Mercedes' seven-times world champion has not won since his record-extending 99th victory in his home British Grand Prix at Silverstone on July 18.
With Red Bull's championship leader Max Verstappen qualifying on pole on Saturday and two Mercedes-powered McLarens ahead of him, Hamilton was not putting much positive spin on the situation.
Silverstone marked the debut of the experimental sprint qualifying format and Monza was the second trial of it but Hamilton struggled at the start.
He dropped four places from second to sixth, recouping one when AlphaTauri's Pierre Gasly crashed and another because team mate Valtteri Bottas, the sprint winner, starts Sunday's race from the back due to engine penalties.
"I was being as aggressive as I could be," he said of his afternoon. "The McLarens are the quickest on the straights, I just couldn't get close enough to then capitalise on the straight line.
"They were just as fast in straights, if not faster.
"The start was just... broke away traction.

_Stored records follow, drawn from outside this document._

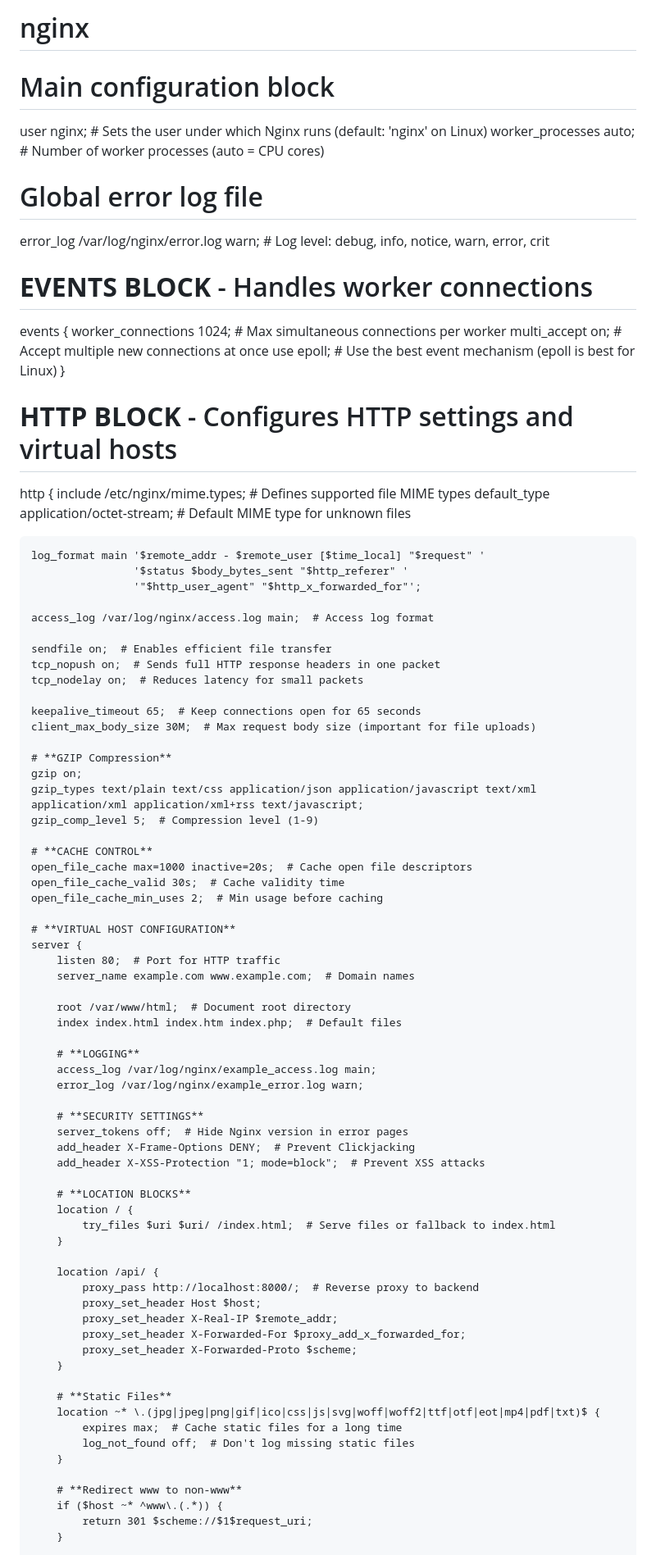
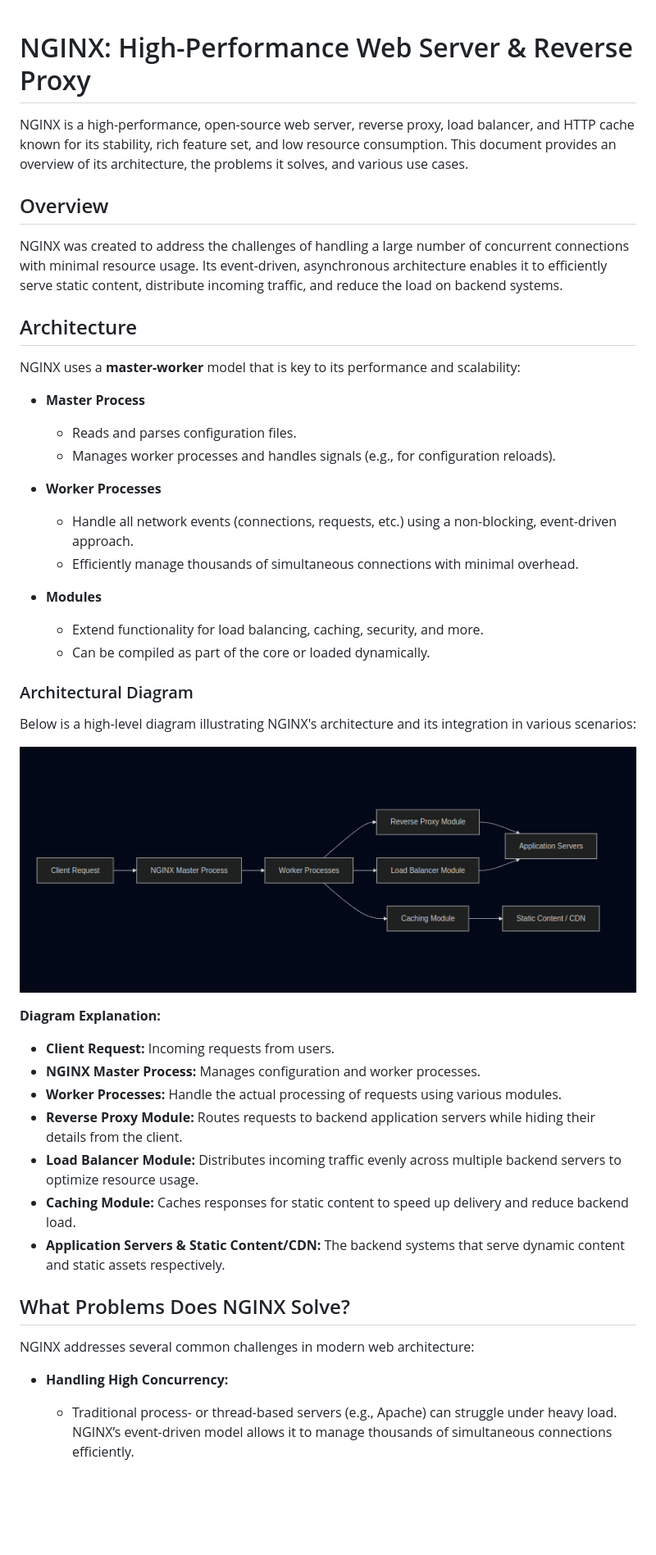
Before and after one commit to dev-vivekkumarverma/nginx, a Markdown page: README.md, the part around the change printed below. Shown: that part at 82% size. GitHub-like rendering; pictures changed too: imgResource/nginx.png (added); blank space fills up the shorter version.

```diff
--- a/README.md
+++ b/README.md
@@ -1,84 +1,48 @@
-# nginx
-# Main configuration block
-user nginx;  # Sets the user under which Nginx runs (default: 'nginx' on Linux)
-worker_processes auto;  # Number of worker processes (auto = CPU cores)
 
-# Global error log file
-error_log /var/log/nginx/error.log warn;  # Log level: debug, info, notice, warn, error, crit
 
-# **EVENTS BLOCK** - Handles worker connections
-events {
-    worker_connections 1024;  # Max simultaneous connections per worker
-    multi_accept on;  # Accept multiple new connections at once
-    use epoll;  # Use the best event mechanism (epoll is best for Linux)
-}
+# NGINX: High-Performance Web Server & Reverse Proxy
 
-# **HTTP BLOCK** - Configures HTTP settings and virtual hosts
-http {
-    include /etc/nginx/mime.types;  # Defines supported file MIME types
-    default_type application/octet-stream;  # Default MIME type for unknown files
+NGINX is a high-performance, open-source web server, reverse proxy, load balancer, and HTTP cache known for its stability, rich feature set, and low resource consumption. This document provides an overview of its architecture, the problems it solves, and various use cases.
 
-    log_format main '$remote_addr - $remote_user [$time_local] "$request" '
-                    '$status $body_bytes_sent "$http_referer" '
-                    '"$http_user_agent" "$http_x_forwarded_for"';
+## Overview
 
-    access_log /var/log/nginx/access.log main;  # Access log format
+NGINX was created to address the challenges of handling a large number of concurrent connections with minimal resource usage. Its event-driven, asynchronous architecture enables it to efficiently serve static content, distribute incoming traffic, and reduce the load on backend systems.
 
-    sendfile on;  # Enables efficient file transfer
-    tcp_nopush on;  # Sends full HTTP response headers in one packet
-    tcp_nodelay on;  # Reduces latency for small packets
+## Architecture
 
-    keepalive_timeout 65;  # Keep connections open for 65 seconds
-    client_max_body_size 30M;  # Max request body size (important for file uploads)
+NGINX uses a **master-worker** model that is key to its performance and scalability:
 
-    # **GZIP Compression**
-    gzip on;
-    gzip_types text/plain text/css application/json application/javascript text/xml application/xml application/xml+rss text/javascript;
-    gzip_comp_level 5;  # Compression level (1-9)
+- **Master Process**
+  - Reads and parses configuration files.
+  - Manages worker processes and handles signals (e.g., for configuration reloads).
 
-    # **CACHE CONTROL**
-    open_file_cache max=1000 inactive=20s;  # Cache open file descriptors
-    open_file_cache_valid 30s;  # Cache validity time
-    open_file_cache_min_uses 2;  # Min usage before caching
+- **Worker Processes**
+  - Handle all network events (connections, requests, etc.) using a non-blocking, event-driven approach.
+  - Efficiently manage thousands of simultaneous connections with minimal overhead.
 
-    # **VIRTUAL HOST CONFIGURATION**
-    server {
-        listen 80;  # Port for HTTP traffic
-        server_name example.com www.example.com;  # Domain names
+- **Modules**
+  - Extend functionality for load balancing, caching, security, and more.
+  - Can be compiled as part of the core or loaded dynamically.
 
-        root /var/www/html;  # Document root directory
-        index index.html index.htm index.php;  # Default files
+### Architectural Diagram
 
-        # **LOGGING**
-        access_log /var/log/nginx/example_access.log main;
-        error_log /var/log/nginx/example_error.log warn;
+Below is a high-level diagram illustrating NGINX's architecture and its integration in various scenarios:
 
-        # **SECURITY SETTINGS**
-        server_tokens off;  # Hide Nginx version in error pages
-        add_header X-Frame-Options DENY;  # Prevent Clickjacking
-        add_header X-XSS-Protection "1; mode=block";  # Prevent XSS attacks
+![nginx](imgResource/nginx.png)
 
-        # **LOCATION BLOCKS**
-        location / {
-            try_files $uri $uri/ /index.html;  # Serve files or fallback to index.html
-        }
+**Diagram Explanation:**
+- **Client Request:** Incoming requests from users.
+- **NGINX Master Process:** Manages configuration and worker processes.
+- **Worker Processes:** Handle the actual processing of requests using various modules.
+- **Reverse Proxy Module:** Routes requests to backend application servers while hiding their details from the client.
+- **Load Balancer Module:** Distributes incoming traffic evenly across multiple backend servers to optimize resource usage.
+- **Caching Module:** Caches responses for static content to speed up delivery and reduce backend load.
+- **Application Servers & Static Content/CDN:** The backend systems that serve dynamic content and static assets respectively.
 
-        location /api/ {
-            proxy_pass http://localhost:8000/;  # Reverse proxy to backend
-            proxy_set_header Host $host;
-            proxy_set_header X-Real-IP $remote_addr;
-            proxy_set_header X-Forwarded-For $proxy_add_x_forwarded_for;
-            proxy_set_header X-Forwarded-Proto $scheme;
-        }
+## What Problems Does NGINX Solve?
 
-        # **Static Files**
-        location ~* \.(jpg|jpeg|png|gif|ico|css|js|svg|woff|woff2|ttf|otf|eot|mp4|pdf|txt)$ {
-            expires max;  # Cache static files for a long time
-            log_not_found off;  # Don't log missing static files
-        }
+NGINX addresses several common challenges in modern web architecture:
 
-        # **Redirect www to non-www**
-        if ($host ~* ^www\.(.*)) {
-            return 301 $scheme://$1$request_uri;
-        }
+- **Handling High Concurrency:**
+  - Traditional process- or thread-based servers (e.g., Apache) can struggle under heavy load. NGINX’s event-driven model allows it to manage thousands of simultaneous connections efficiently.
 
```
Also changed, not shown: other parts of README.md (+27 -42 lines), notes/https_nginx_config.md (renamed from https_nginx_config.md), 3 other files.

Subtle. Like two millimetres too deep with the clutch pedal and wheelspin. That's it."
Asked whether there might be 'some sort of curse' on getting to his 100th, Hamilton said he was not a believer in such things.
"Tomorrow is highly unlikely but not impossible that we can get the win. I'll of course be working as hard as I can to try. I think it's damage limitation at the moment.
"It generally should be a relatively easy race for Max unless I can get past the two McLarens early on and then challenge him."
Verstappen's second place finish in the sprint meant he secured two championship points, sending the Dutch 23-year-old five points clear of Hamilton with every chance of taking the lead into double figures on Sunday.
(Reporting by Alan Baldwin in London, editing by Pritha Sarkar)